- [Exercise]: Omit the pictures, then reproduce every remaining record exactly.

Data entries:
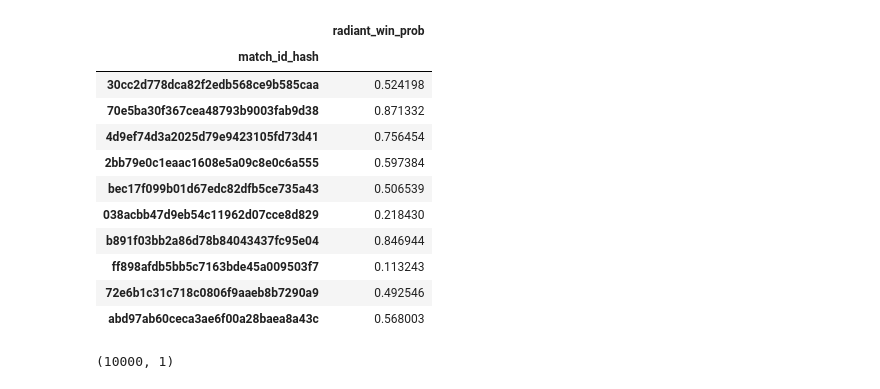
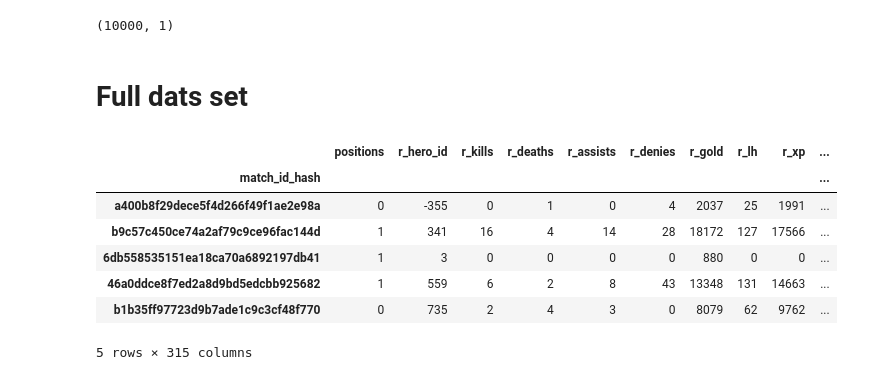
Before and after one commit to tankonst/game_winner_binary_classifier, a Jupyter notebook: Log_reg_tk.ipynb, the cells around one changed output. Saved outputs shown, nothing was run; the diff lists cells and outputs as text; code cells hidden in the pictures.

```diff
--- a/Log_reg_tk.ipynb
+++ b/Log_reg_tk.ipynb
@@ -77,0 +99,5 @@ pipe = make_pipeline(preprocess, logreg)
+# %%
+# fit this model on only selected fetures:
+
+X_trans = preprocess.fit_transform(X)
+logreg.fit(X_trans,y)
@@ -149,19 +219,6 @@ Submission saved to submission_2019-11-08_20-28-36.csv
-# %%
-df_submission.head(10)
-# %% [output]
-|  | radiant_win_prob |
-| match_id_hash |  |
-| 30cc2d778dca82f2edb568ce9b585caa | 0.524198 |
-| 70e5ba30f367cea48793b9003fab9d38 | 0.871332 |
-| 4d9ef74d3a2025d79e9423105fd73d41 | 0.756454 |
-| 2bb79e0c1eaac1608e5a09c8e0c6a555 | 0.597384 |
-| bec17f099b01d67edc82dfb5ce735a43 | 0.506539 |
-| 038acbb47d9eb54c11962d07cce8d829 | 0.218430 |
-| b891f03bb2a86d78b84043437fc95e04 | 0.846944 |
-| ff898afdb5bb5c7163bde45a009503f7 | 0.113243 |
-| 72e6b1c31c718c0806f9aaeb8b7290a9 | 0.492546 |
-| abd97ab60ceca3ae6f00a28baea8a43c | 0.568003 |
 # %%
 df_submission.shape
 # %% [output]
 (10000, 1)
+# %% [markdown]
+# Full dats set
@@ -167,0 +237,11 @@ df_submission.shape
+# %%
+X.head()
+# %% [output]
+|  | positions | r_hero_id | r_kills | r_deaths | r_assists | r_denies | r_gold | r_lh | r_xp | ... |
+| match_id_hash |  |  |  |  |  |  |  |  |  | ... |
+| a400b8f29dece5f4d266f49f1ae2e98a | 0 | -355 | 0 | 1 | 0 | 4 | 2037 | 25 | 1991 | ... |
+| b9c57c450ce74a2af79c9ce96fac144d | 1 | 341 | 16 | 4 | 14 | 28 | 18172 | 127 | 17566 | ... |
+| 6db558535151ea18ca70a6892197db41 | 1 | 3 | 0 | 0 | 0 | 0 | 880 | 0 | 0 | ... |
+| 46a0ddce8f7ed2a8d9bd5edcbb925682 | 1 | 559 | 6 | 2 | 8 | 43 | 13348 | 131 | 14663 | ... |
+| b1b35ff97723d9b7ade1c9c3cf48f770 | 0 | 735 | 2 | 4 | 3 | 0 | 8079 | 62 | 9762 | ... |
+5 rows × 315 columns
```
Also changed, not shown: parts of 43 cells of this notebook.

- [Response to the exercise]:
Before and after one commit to tankonst/game_winner_binary_classifier, a Jupyter notebook: Log_reg_tk.ipynb, the cells around one changed output. Saved outputs shown, nothing was run; the diff lists cells and outputs as text; code cells hidden in the pictures.

```diff
--- a/Log_reg_tk.ipynb
+++ b/Log_reg_tk.ipynb
@@ -77,0 +99,5 @@ pipe = make_pipeline(preprocess, logreg)
+# %%
+# fit this model on only selected fetures:
+
+X_trans = preprocess.fit_transform(X)
+logreg.fit(X_trans,y)
@@ -149,19 +219,6 @@ Submission saved to submission_2019-11-08_20-28-36.csv
-# %%
-df_submission.head(10)
-# %% [output]
-|  | radiant_win_prob |
-| match_id_hash |  |
-| 30cc2d778dca82f2edb568ce9b585caa | 0.524198 |
-| 70e5ba30f367cea48793b9003fab9d38 | 0.871332 |
-| 4d9ef74d3a2025d79e9423105fd73d41 | 0.756454 |
-| 2bb79e0c1eaac1608e5a09c8e0c6a555 | 0.597384 |
-| bec17f099b01d67edc82dfb5ce735a43 | 0.506539 |
-| 038acbb47d9eb54c11962d07cce8d829 | 0.218430 |
-| b891f03bb2a86d78b84043437fc95e04 | 0.846944 |
-| ff898afdb5bb5c7163bde45a009503f7 | 0.113243 |
-| 72e6b1c31c718c0806f9aaeb8b7290a9 | 0.492546 |
-| abd97ab60ceca3ae6f00a28baea8a43c | 0.568003 |
 # %%
 df_submission.shape
 # %% [output]
 (10000, 1)
+# %% [markdown]
+# Full dats set
@@ -167,0 +237,11 @@ df_submission.shape
+# %%
+X.head()
+# %% [output]
+|  | positions | r_hero_id | r_kills | r_deaths | r_assists | r_denies | r_gold | r_lh | r_xp | ... |
+| match_id_hash |  |  |  |  |  |  |  |  |  | ... |
+| a400b8f29dece5f4d266f49f1ae2e98a | 0 | -355 | 0 | 1 | 0 | 4 | 2037 | 25 | 1991 | ... |
+| b9c57c450ce74a2af79c9ce96fac144d | 1 | 341 | 16 | 4 | 14 | 28 | 18172 | 127 | 17566 | ... |
+| 6db558535151ea18ca70a6892197db41 | 1 | 3 | 0 | 0 | 0 | 0 | 880 | 0 | 0 | ... |
+| 46a0ddce8f7ed2a8d9bd5edcbb925682 | 1 | 559 | 6 | 2 | 8 | 43 | 13348 | 131 | 14663 | ... |
+| b1b35ff97723d9b7ade1c9c3cf48f770 | 0 | 735 | 2 | 4 | 3 | 0 | 8079 | 62 | 9762 | ... |
+5 rows × 315 columns
```
Also changed, not shown: parts of 43 cells of this notebook.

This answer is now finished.